In February, the BCTF began collective bargaining with the province, with a major bargaining chip: wage improvement. The Abbotsford District Teachers` Association is expected to engage today in collective bargaining with the school district. “We are looking for improvements on a number of issues that remain important to teachers and hope that the District will see the wisdom of our arguments and give us full agreement,” Smuland wrote. “BC needs to improve teachers` salaries and propose other recruitment and retention initiatives to ensure that our schools and classrooms are properly equipped to help all students,” Smuland wrote in its negotiation update. The BCTF also hopes to negotiate improved size and composition standards for B.C. schools, which could be a challenge for school districts if significant recruitment is needed to fill the gaps. Recovered Language (click on download) Negotiated Agreements Guide to Class Size and Composition (click on download) Jennifer Brooks, President of the Abbotsford District Teachers` Association, introduces Jennifer Brooks to a public meeting of the school`s board of directors. Dustin Godfrey/Abbotsford News The union, a local B.C association, held a meeting of members earlier this month to vote on negotiating priorities. In the event of a dispute, the original source documents would be applicable. Seven meetings between the district and the union, which will take place from April 30 to June 27, did not respond to ADTA President Jennifer Brooks` request for advice. According to an infographic published on the BCTF Facebook page, the province of Quebec has only once a lower average minimum wage, while only Newfoundland and Labrador, Prince Edward Island and Nova Scotia have lower average wages. To learn more about our coverage of the Abbotsford School District, click here. The Abbotsford School District originally accepted only three meetings, according to a union bulletin issued earlier this month.
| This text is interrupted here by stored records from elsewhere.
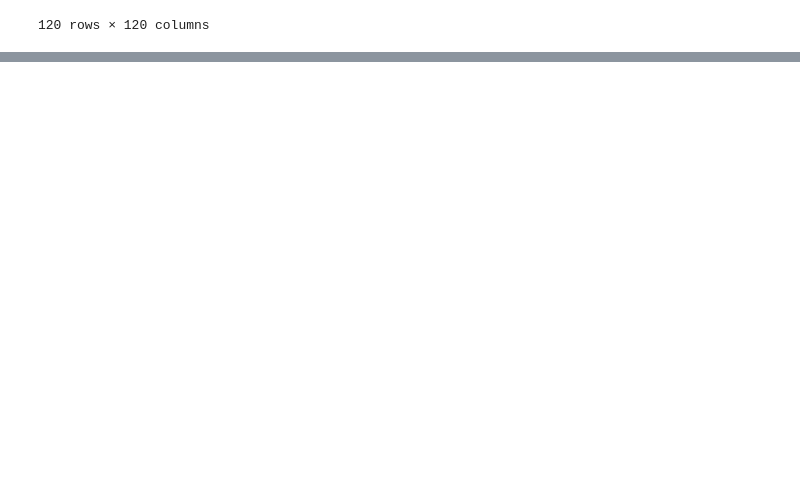
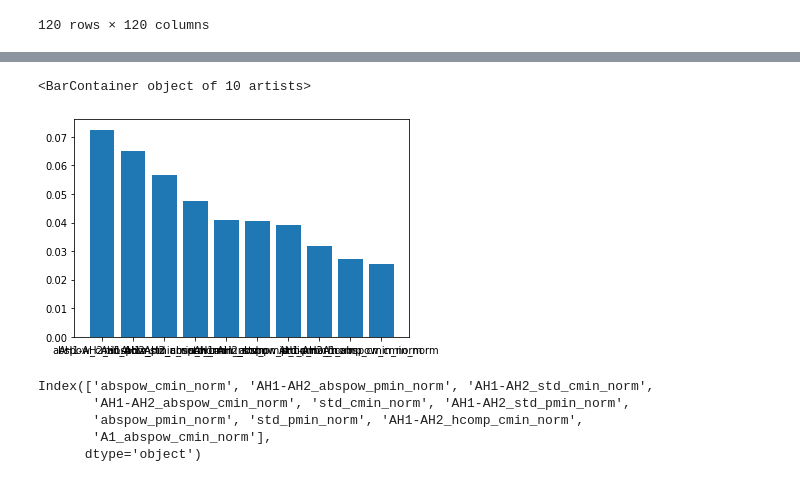
Before and after one commit to The1per/spikes_notebooks, a Jupyter notebook: yasa_model.ipynb, the cells around one changed output, grey strips where cells are left out. Cells and saved outputs as stored; diff of their text form; code cells hidden in the pictures; blank space fills up the shorter version.

```diff
--- a/yasa_model.ipynb
+++ b/yasa_model.ipynb
@@ -144,6 +128,16 @@ def format_raw(edf, channel):
     return np.array(epochs), np.array(epochs_zscore), y_windows, final_index
 # %%
 def calc_features(epochs):
+    # Bandpass filter
+    freq_broad = (0.1, 500)
+    # FFT & bandpower parameters
+    sr = 1000
+    bands = [
+        (0.1, 4, 'delta'), (4, 8, 'theta'),
+        (8, 12, 'alpha'), (12, 16, 'sigma'), (16, 30, 'beta'),
+        (30, 100, 'gamma'), (100, 300, 'fast')
+    ]
+
     # Calculate standard descriptive statistics
     hmob, hcomp = ant.hjorth_params(epochs, axis=1)
 
@@ -200,7 +194,6 @@ def calc_features(epochs):
     roll1[roll1.columns] = robust_scale(roll1, quantile_range=(5, 95))
     roll1 = roll1.add_suffix('_cmin_norm')
 
-    # Now look at the past 2 minutes
     roll3 = feat.rolling(window=3, center=True, min_periods=1, win_type='triang').mean()
     roll3[roll3.columns] = robust_scale(roll3, quantile_range=(5, 95))
     roll3 = roll3.add_suffix('_pmin_norm')
@@ -348,2 +393,9 @@ joblib.dump(classifiers['LGBM'], model_file)
 # %%
-feat_all.shape
+# import csv
+#
+# with open('features.csv', 'w') as file:
+#     wr = csv.writer(file, quoting=csv.QUOTE_ALL)
+#     wr.writerow(feat_all.columns.tolist())
+
+cols_df = feat_all.drop(feat_all[:].index)
+cols_df.to_csv('features_forest.csv')
@@ -403,0 +450,17 @@ for i in range(0, len(raw_data), window_size):
+# %%
+imp = cols_df.T
+imp['imp'] = classifiers['Random Forest'].feature_importances_
+imp = imp.sort_values(by=['imp'], ascending=False)
+imp.head(10)['imp'].values
+plt.bar(imp.head(10).index, imp.head(10)['imp'].values)
+# %% [output]
+<BarContainer object of 10 artists>
+[figure, added]
+# %%
+imp.head(10).index
+# %% [output]
+Index(['abspow_cmin_norm', 'AH1-AH2_abspow_pmin_norm', 'AH1-AH2_std_cmin_norm',
+       'AH1-AH2_abspow_cmin_norm', 'std_cmin_norm', 'AH1-AH2_std_pmin_norm',
+       'abspow_pmin_norm', 'std_pmin_norm', 'AH1-AH2_hcomp_cmin_norm',
+       'A1_abspow_cmin_norm'],
+      dtype='object')
```
Also changed, not shown: parts of 21 cells of this notebook.
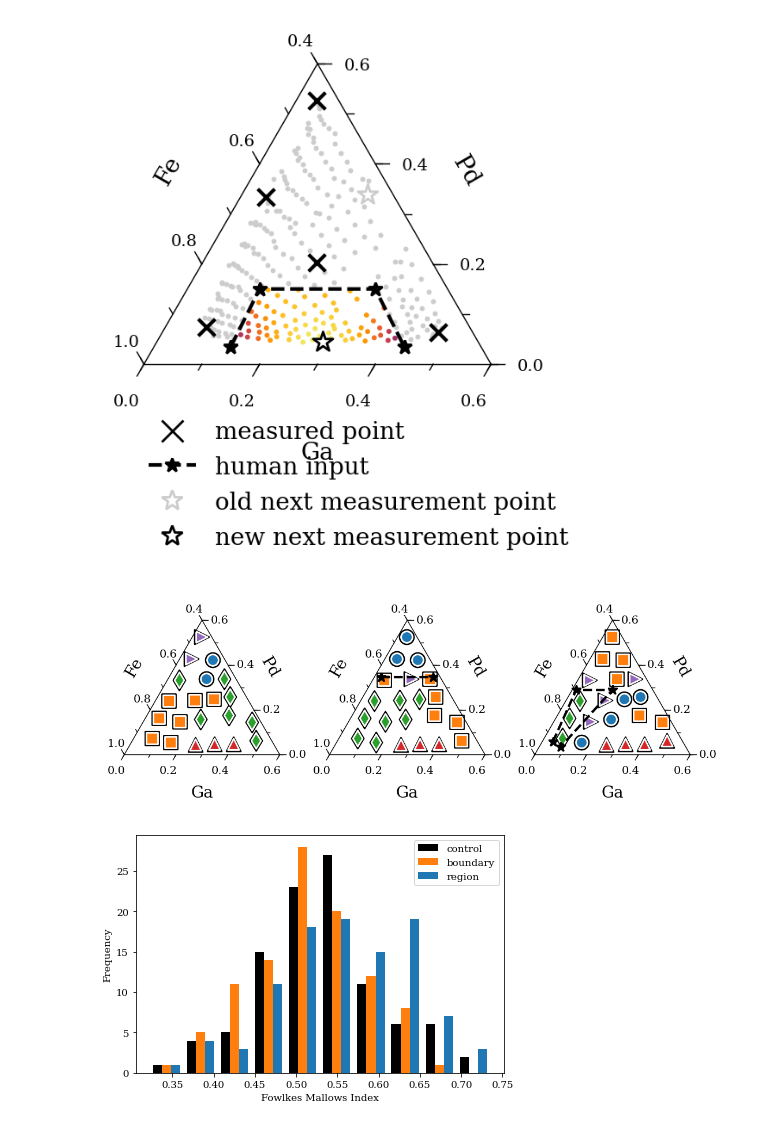
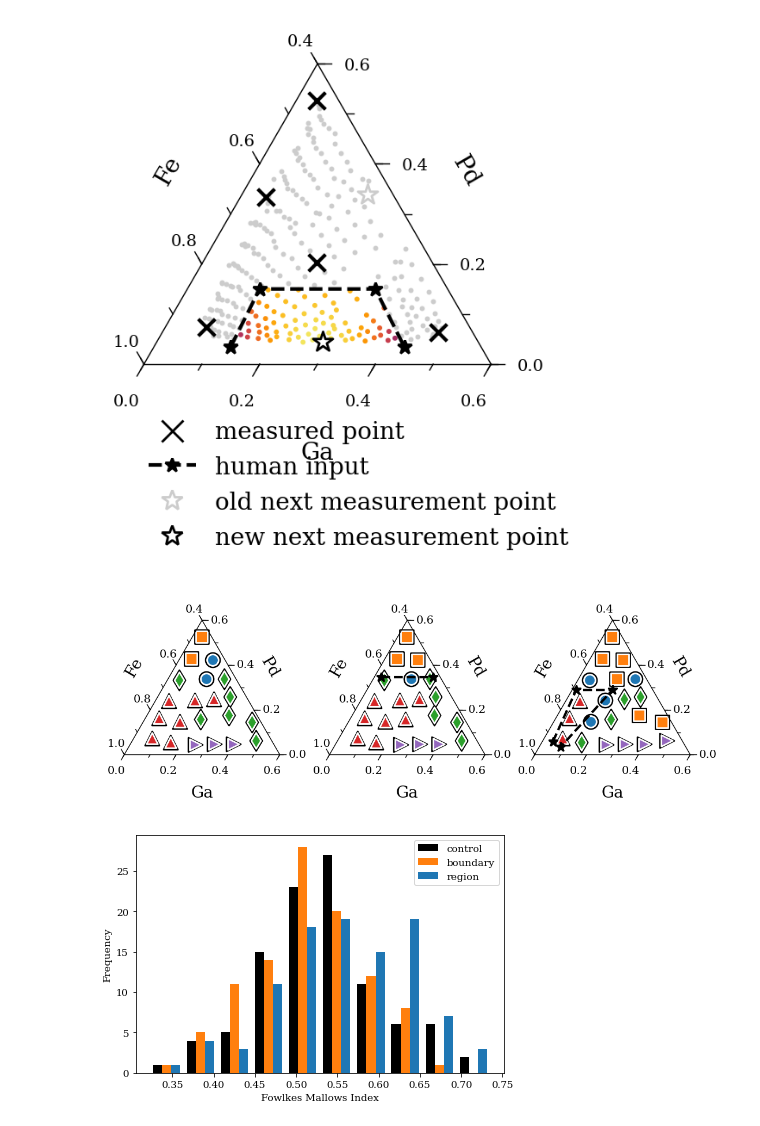
Before and after one commit to fadams-umd/CAMEO-HITL, a Jupyter notebook: create_figures.ipynb, the cells around one changed output. Cells and saved outputs as stored; diff of their text form; code cells hidden in the pictures.

Commit message:
Fixed labels on spectral clustering plot.

```diff
--- a/create_figures.ipynb
+++ b/create_figures.ipynb
@@ -761,7 +761,7 @@ def acquisition_region(tax):
 
     tax.get_axes().plot(x, y, 'k*--')
 # %%
-def input_sc(tax, points=None, draw_input=False):
+def input_sc(tax, control_labels, points=None, draw_input=False):
     '''
     Display the spectral clustering results
 
@@ -778,18 +778,6 @@ def input_sc(tax, points=None, draw_input=False):
                      150, 210, 266,
                      200, 261,
                      252]
-
-    if points is None:
-        control_labels, _ = phase_mapping(X=xrd[control_order, :],
-                                          num_clusters=5,
-                                          random_state=rng)
-    else:
-        control_labels, _ = phase_mapping_with_input(X=xrd[control_order, :],
-                                                     num_clusters=5,
-                                                     random_state=rng,
-                                                     points=points,
-                                                     measured=control_order)
-
 
     colors = ['C0', 'C1', 'C2', 'C3', 'C4']
     markers = [['.', 's', 'd', '^', '>'],
@@ -992,20 +980,27 @@ fig.savefig('figures/Region of Interest.svg')
 # %%
 fig, ax = plt.subplots(1, 3, figsize=(6.5, 8/3), dpi=200)
 
 rng = np.random.RandomState(6)
 
 tax = ternary.TernaryAxesSubplot(ax[0], scale=0.6)
-input_sc(tax)
+input_sc(tax,
+         np.asarray([3,3,4,4,4,2,3,3,2,2,2,3,3,3,2,2,0,2,1,0,1]))
 
 tax = ternary.TernaryAxesSubplot(ax[1], scale=0.6)
-input_sc(tax, boundary_input, True)
+input_sc(tax,
+         np.asarray([3,3,4,4,4,2,3,3,3,2,2,3,3,3,2,2,0,2,1,1,1]),
+         boundary_input,
+         True)
 
 tax = ternary.TernaryAxesSubplot(ax[2], scale=0.6)
-input_sc(tax, region_input, True)
+input_sc(tax,
+         np.asarray([3,2,4,4,4,4,3,0,2,1,1,3,0,2,2,0,1,0,1,1,1]),
+         region_input,
+         True)
 
 fig.set_facecolor('white')
 # %% [output]
-[figure, old version]
+[figure, new version]
 # %%
 fig.savefig('figures/Input Kernel Effects.svg')
 # %%
```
However, ADTA Negotiations Chair Doug Smuland recently told a union meeting that he was “pleased to announce that the district has agreed to seven meetings,” which will begin on April 30 and continue until June 27. According to Smuland`s update, 300 teaching positions remained vacant across the province, what union representatives say could be improved with higher wages to meet the high cost of living in B.C. Smuland wrote that he expected the first meeting to be largely to set negotiating goals between the two parties. The collective agreement attempts to define all the current conditions of employment in the provincial and local business collective agreement between the BCTF and the BCPSEA under the Labour Public Education Relations Act, as these conditions apply to this school district.